Duncan Campbell was used powerfully, partly because he broke with those traditions. He wasn’t your average pious preacher that’s for sure. He told the people he imagined Jesus in working man’s clothes, not in business suit and certainly not in clerical robes. Jesus is not a made up character from old stories but somebody real and connected to the real issues in society. Campbell was a very dramatic communicator of the Gospel. On one occasion, he thumped the pulpit so hard to make a point that he fractured his wrist, but he was no showman. Those who knew him said he was the most down-to-earth man you could meet, but when he spoke about the God of the Bible, something happened to him.
It’s obvious from the accounts of Jesus, his messages, his meetings and his miracles, that ordinary folk listened to him, loved him and left everything to follow him. Even when he was betrayed by Judas and arrested, he had to be pointed out because he looked the same as everyone else. Duncan Campbell is the one everyone talks about when the story of the Hebridean Revival is recounted but there were others. In particular two women in their 80’s who were sisters. Peggy and Christine Smith were very influential despite one of them being completely blind and the other bent double with arthritis.
Peggy and Christine had a particular passion to see the young people of the island reached with this message of transformation and new life. At that time, there were none of them in church, not a single one. So they began to pray in their home, asking God to do something extraordinary. One day, a lorry load of teenagers rocked up outside the church while a prayer meeting was in full swing and were causing a bit of a scene. But instead of asking them to keep the noise down, Duncan jumped into the back of the vehicle and joined in.
And so it was, that young people were at the epicentre of this amazing Jesus movement. One night as the preacher was finishing his message to a packed crowd in the eighth church he had spoken in that day, a dance was going on in one of the village halls. I guess it was the equivalent of a packed nightclub in today’s language. Inexplicably, a hundred young people fled the dance as if they were running from the plague, burst through the doors of the church and packed the aisle. While speaking about that amazing night some years later, Campbell said he had to push through them to climb into the pulpit.

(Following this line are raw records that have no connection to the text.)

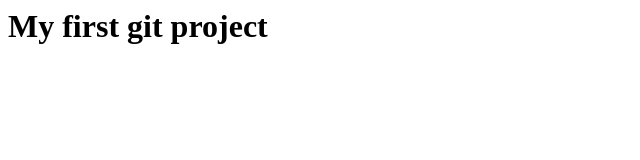
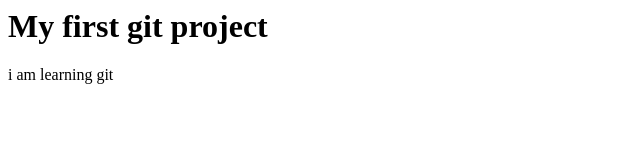
Before and after one commit to greatnessunuabor88-dev/my-first-project, a plain HTML site: page index.html in a window 1280 px wide. Shown: the full height of the page, 0-640 px from the left. Drawn offline with Linux system fonts and the light colour scheme.

Commit message:
Add learning paragraph

```diff
--- a/index.html
+++ b/index.html
@@ -1 +1,2 @@
 <h1>My first git project</h1>
+<p>i am learning git</p>
```
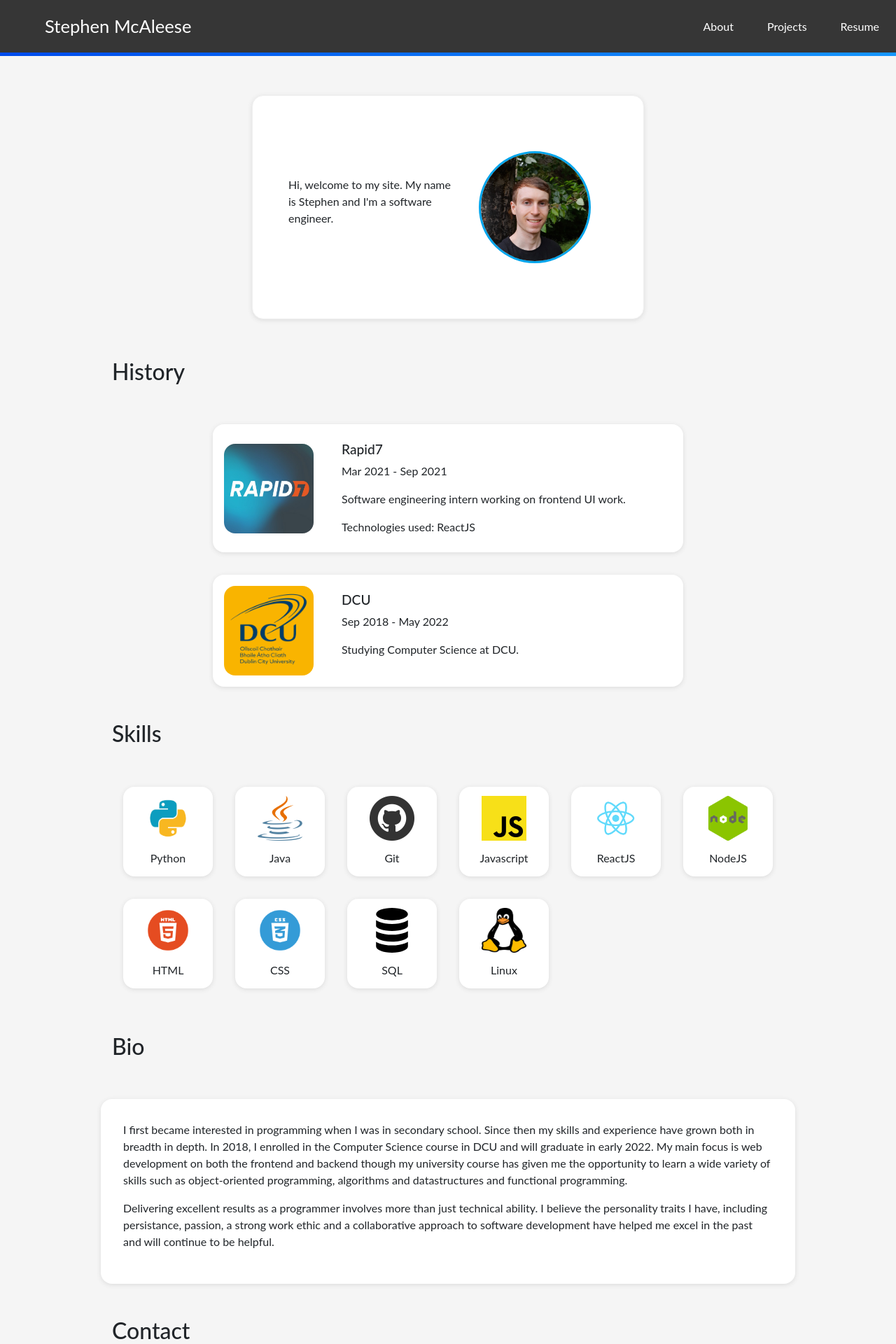
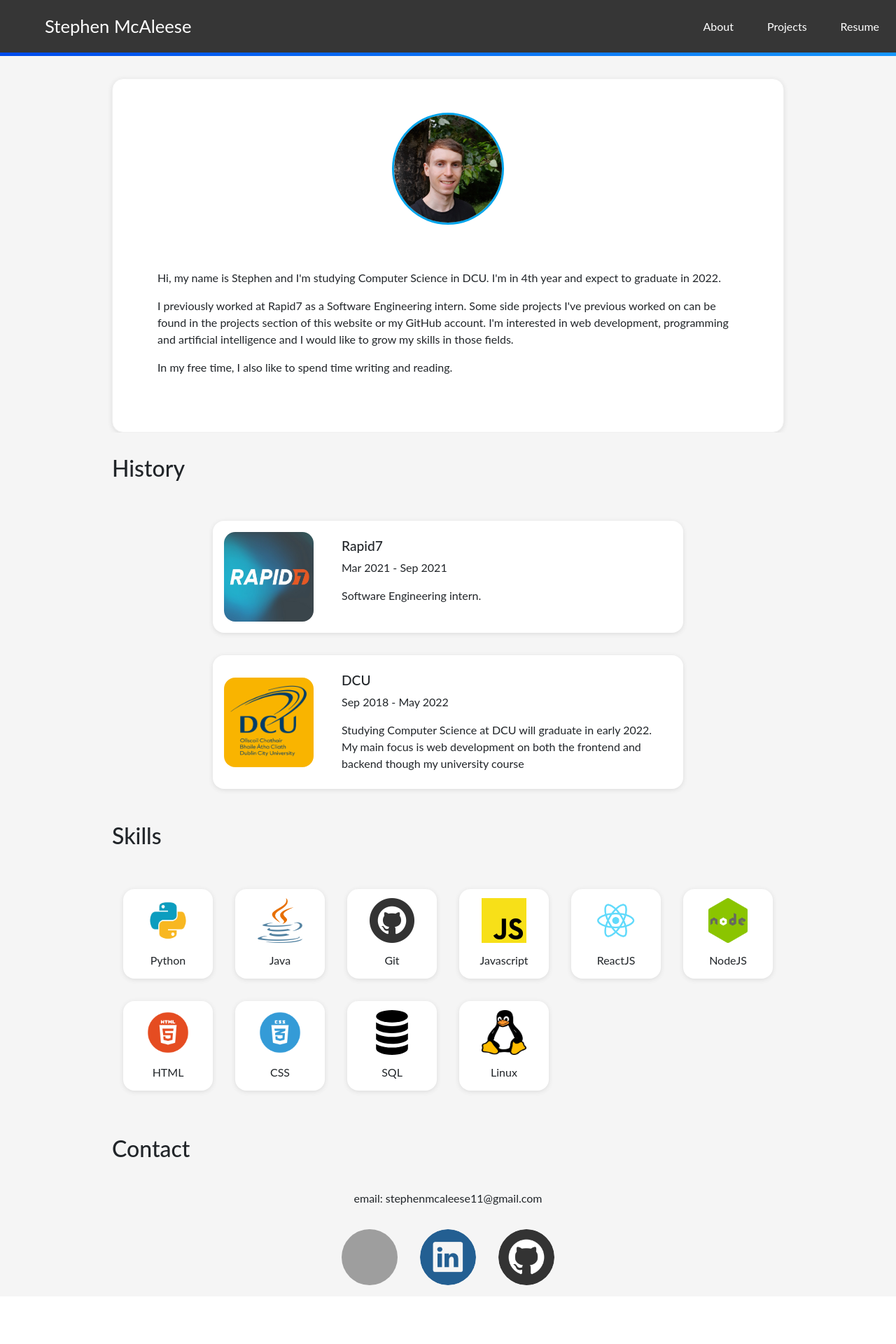
Before and after one commit to smcaleese/smcaleese.github.io, a React (Create React App) app: page /#/ in a window 1280 px wide. Shown: the top 1920 px of the page at 70% size. After the commit the page ends 1852 px from the top, so only its background shows below. Built offline with nearby package versions, Linux system fonts and the light colour scheme; grey boxes are pictures that could not be loaded.

Commit message:
Added new about description and removed bio section (#13)

```diff
--- a/src/Components/About/About.js
+++ b/src/Components/About/About.js
@@ -20,9 +20,17 @@ import './About.scss'
 
 const LandingSection = () => (
   <section className="landing-section center">
-    <div className="landing-card">
+    <div className="landing-card center-horizontally">
       <div className="welcome-message">
-        <p>Hi, welcome to my site. My name is Stephen and I'm a software engineer.</p>
+        <p>Hi, my name is Stephen and I'm studying Computer Science in DCU. I'm in 4th year and expect to graduate in 2022.</p>
+        <p>
+          I previously worked at Rapid7 as a Software Engineering intern. Some side projects I've previous worked on can be found in the projects
+          section of this website or my GitHub account. I'm interested in web development, programming and artificial intelligence and I would like to
+          grow my skills in those fields.
+        </p>
+        <p>
+          In my free time, I also like to spend time writing and reading.
+        </p>
       </div>
       <img className="portrait-image" src={face} alt="portrait" />
     </div>
@@ -33,7 +41,6 @@ const InfoSection = () => (
   <div className="info-section center">
     <History />
     <Skills />
-    <Bio />
     <Contact />
   </div>
 )
@@ -65,8 +72,7 @@ const History = () => (
       title="Rapid7"
       description={[
           "Mar 2021 - Sep 2021",
-          "Software engineering intern working on frontend UI work.",
-          "Technologies used: ReactJS"
+          "Software Engineering intern.",
       ]}
       image={rapid7Logo}
     />
@@ -74,7 +80,7 @@ const History = () => (
       title="DCU"
       description={[
           "Sep 2018 - May 2022",
-          "Studying Computer Science at DCU."
+          "Studying Computer Science at DCU will graduate in early 2022. My main focus is web development on both the frontend and backend though my university course",
       ]}
       image={dcuLogo}
     />
@@ -104,34 +110,6 @@ const Skills = () => (
       <SmallBox text="CSS" image={cssLogo} />
       <SmallBox text="SQL" image={sqlLogo} />
       <SmallBox text="Linux" image={linuxLogo} />
-    </div>
-  </div>
-)
-
-const Bio = () => (
-  <div className="section bio-section">
-    <h1 className="info-title">Bio</h1>
-    <div className="bio-box">
-      <p>
-        I first became interested in programming when I was in
-        secondary school. Since then my skills and experience
-        have grown both in breadth in depth. In 2018, I
-        enrolled in the Computer Science course in DCU and
-        will graduate in early 2022. My main focus is web
-        development on both the frontend and backend though
-        my university course has given me the opportunity to
-        learn a wide variety of skills such as object-oriented
-        programming, algorithms and datastructures and
-        functional programming.
-      </p>
-      <p>
-        Delivering excellent results as a programmer involves
-        more than just technical ability. I believe the
-        personality traits I have, including persistance,
-        passion, a strong work ethic and a collaborative
-        approach to software development have helped me
-        excel in the past and will continue to be helpful.
-      </p>
     </div>
   </div>
 )
--- a/src/Components/About/About.scss
+++ b/src/Components/About/About.scss
@@ -12,29 +12,23 @@
 }
 
 .landing-section {
-  height: 25vh;
-  min-height: 25rem;
   width: 100vw;
   max-width: 100%;
   background-color: #f5f5f5;
 
   .landing-card {
     margin-top: 2rem;
-    height: 20rem;
-    width: 35rem;
+    width: 50%;
     background-color: white;
     border-radius: 1rem;
     display: flex;
     flex-direction: row;
-    justify-content: center;
-    align-items: center;
     box-shadow: 0 0.1rem 0.4rem 0.01rem #ddd;
     border: 1px solid #f0f0f0;
 
     .welcome-message {
       font-size: 1.1rem;
-      margin: 0 0 0 1.5rem;
-      width: 15rem;
+      margin: 4rem;
     }
 
     .portrait-image {
@@ -42,15 +36,20 @@
       height: 10rem;
       width: 10rem;
       border: 0.2rem solid #00A5EC;
-      margin: 2rem 3rem 2rem 2rem;
+      margin: 0rem 3rem 0 3rem;
+      margin: 0 3rem;
     }
   }
 
-  @media (max-width: 800px) {
+  @media (max-width: 1500px) {
     .landing-card {
       flex-direction: column;
       flex-direction: column-reverse;
       width: 75vw;
+
+      .portrait-image {
+        margin-top: 3rem;
+      }
     }
   }
 }
```
Also changed, not shown: 1 other file (tests, documents, lock files or other folders).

That same night, 600 islanders arrived from neighbouring villages and were seen kneeling on the roadside outside the police station. One of them had heard that the officer in charge of the station had become a Christian and they wanted to meet him. A few of the church members walked the mile from the service to lead an impromptu meeting right there on the street. The Hebridean Revival was marked by something God did rather than anything Duncan Campbell did, or anyzone else for that matter. Three quarters of the people who became Christians over that period were converted outside of any church and before any man or woman spoke a word publicly.
Decades after those powerful days on that Scottish island, we find ourselves in troubled times where people are devoid of hope and struggling to make it through life. Even more concerning is that people see the church as irrelevant with nothing to say to ordinary working people and their families. I believe that we will witness a move of God’s power once again and I pray it will happen soon.